>>

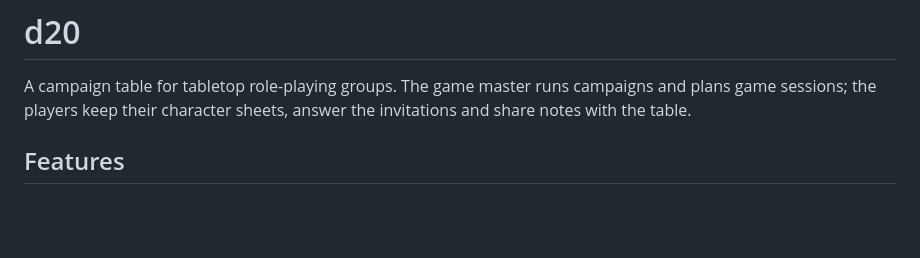
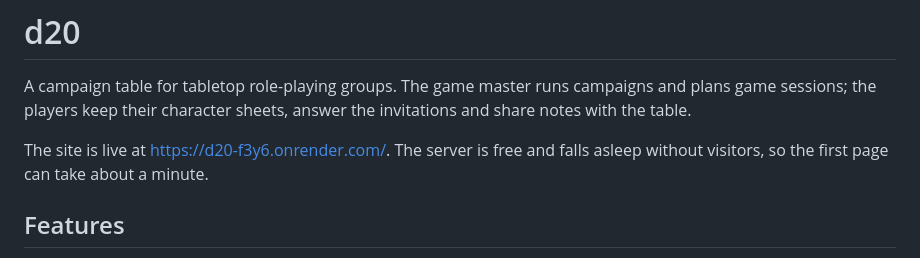
Before and after one commit to kateryna-che/d20, a Markdown page: README.md, the part around the change. Drawn GitHub-style; blank space fills up the shorter version.

Commit message:
docs: add the link to the live site

```diff
--- a/README.md
+++ b/README.md
@@ -3,6 +3,9 @@
 A campaign table for tabletop role-playing groups. The game master runs
 campaigns and plans game sessions; the players keep their character sheets,
 answer the invitations and share notes with the table.
+
+The site is live at https://d20-f3y6.onrender.com/. The server is free and
+falls asleep without visitors, so the first page can take about a minute.
 
 ## Features
 
```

<<

#### [The problem]
Only the pictures should be left out; the rest of the material above must be repeated exactly.

#### [Completed exercise]
Before and after one commit to kateryna-che/d20, a Markdown page: README.md, the part around the change. Drawn GitHub-style; blank space fills up the shorter version.

Commit message:
docs: add the link to the live site

```diff
--- a/README.md
+++ b/README.md
@@ -3,6 +3,9 @@
 A campaign table for tabletop role-playing groups. The game master runs
 campaigns and plans game sessions; the players keep their character sheets,
 answer the invitations and share notes with the table.
+
+The site is live at https://d20-f3y6.onrender.com/. The server is free and
+falls asleep without visitors, so the first page can take about a minute.
 
 ## Features
 
```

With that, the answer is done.